Report back every line below that carries the word "this".

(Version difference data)
☆ ☆ ☆ ☆

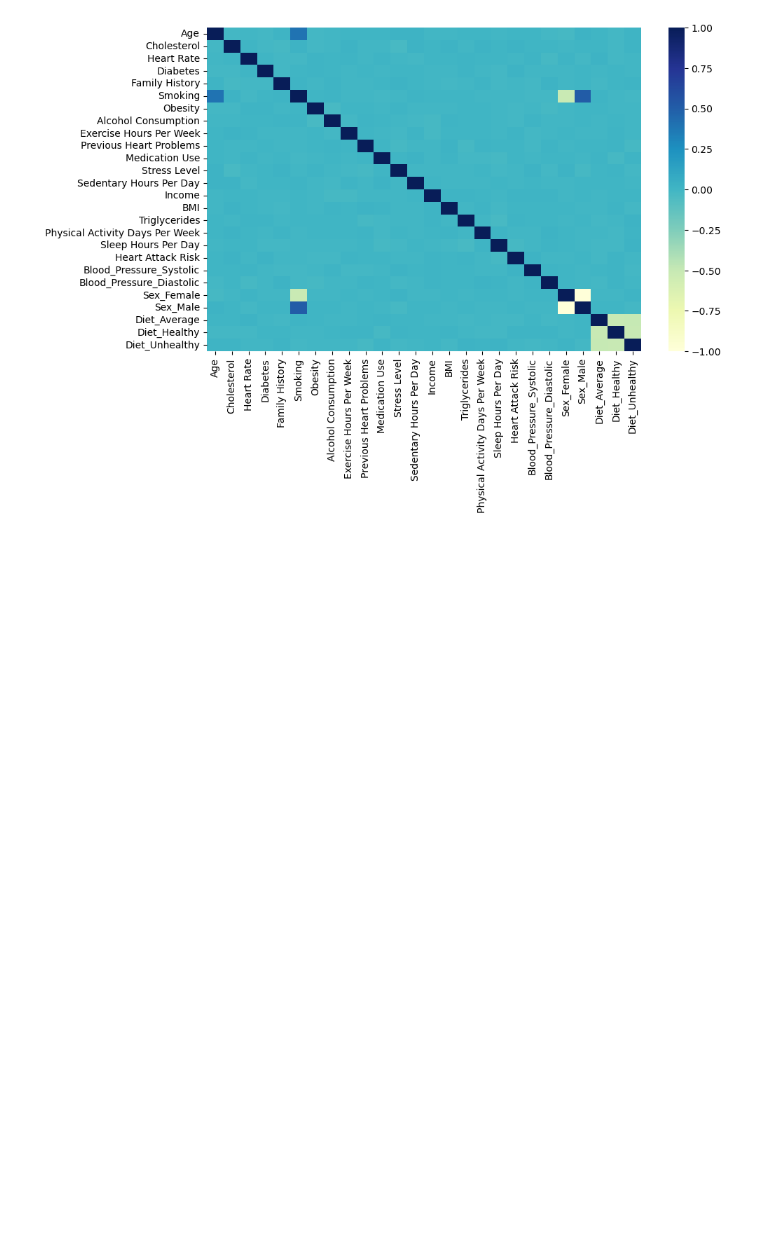
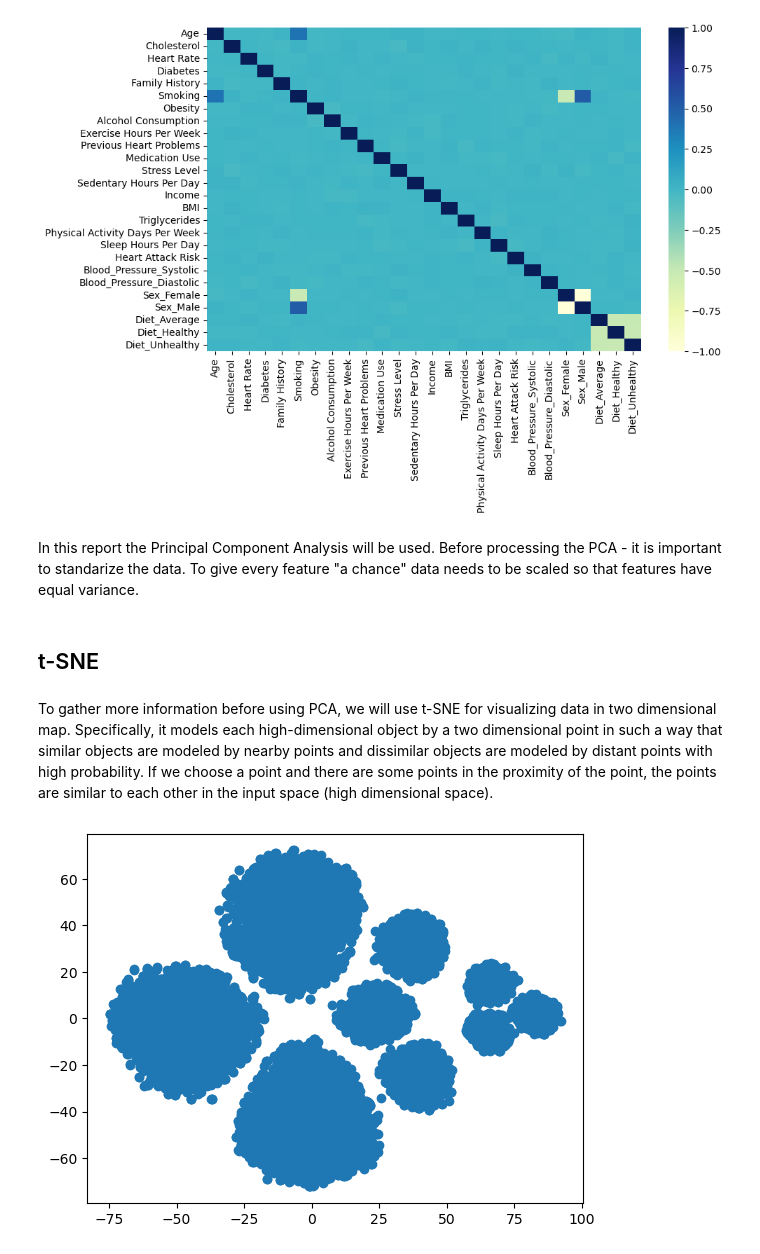
Before and after one commit to Hubert-Magdziak/Dimension-reduction, a Jupyter notebook: Dimension Reduction.ipynb, the cells around one changed output. Cells and saved outputs as stored; diff of their text form; code cells hidden in the pictures; blank space fills up the shorter version.

Commit message:
feat: dimension reduction, clusterin added

```diff
--- a/Dimension Reduction.ipynb
+++ b/Dimension Reduction.ipynb
@@ -100,3 +109,22 @@ sns.heatmap(heart_numeric.corr(), cmap = "YlGnBu")
 # %% [output]
 <Axes: >
 [figure]
+# %% [markdown]
+In this report the Principal Component Analysis will be used. Before processing the PCA - it is important to standarize the data. To give every feature "a chance" data needs to be scaled so that features have equal variance.
+# %%
+scaler = StandardScaler()
+scaler.fit(heart_numeric)
+heart_numeric_standardized = scaler.transform(heart_numeric)
+# %% [markdown]
+## t-SNE
+# %% [markdown]
+To gather more information before using PCA, we will use t-SNE for visualizing data in two dimensional map. Specifically, it models each high-dimensional object by a two dimensional point in such a way that similar objects are modeled by nearby points and dissimilar objects are modeled by distant points with high probability. If we choose a point and there are some points in the proximity of the point, the points are similar to each other in the input space (high dimensional space).
+# %%
+visual_model = TSNE(learning_rate=200)
+transformed = visual_model.fit_transform(heart_numeric_standardized)
+xs = transformed[:, 0]
+ys = transformed[:, 1]
+plt.scatter(xs, ys)
+plt.show()
+# %% [output]
+[figure, added]
```
Also changed, not shown: parts of 25 cells of this notebook.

☆ ☆ ☆ ☆

Reply:
+In this report the Principal Component Analysis will be used. Before processing the PCA - it is important to standarize the data. To give every feature "a chance" data needs to be scaled so that features have equal variance.
Also changed, not shown: parts of 25 cells of this notebook.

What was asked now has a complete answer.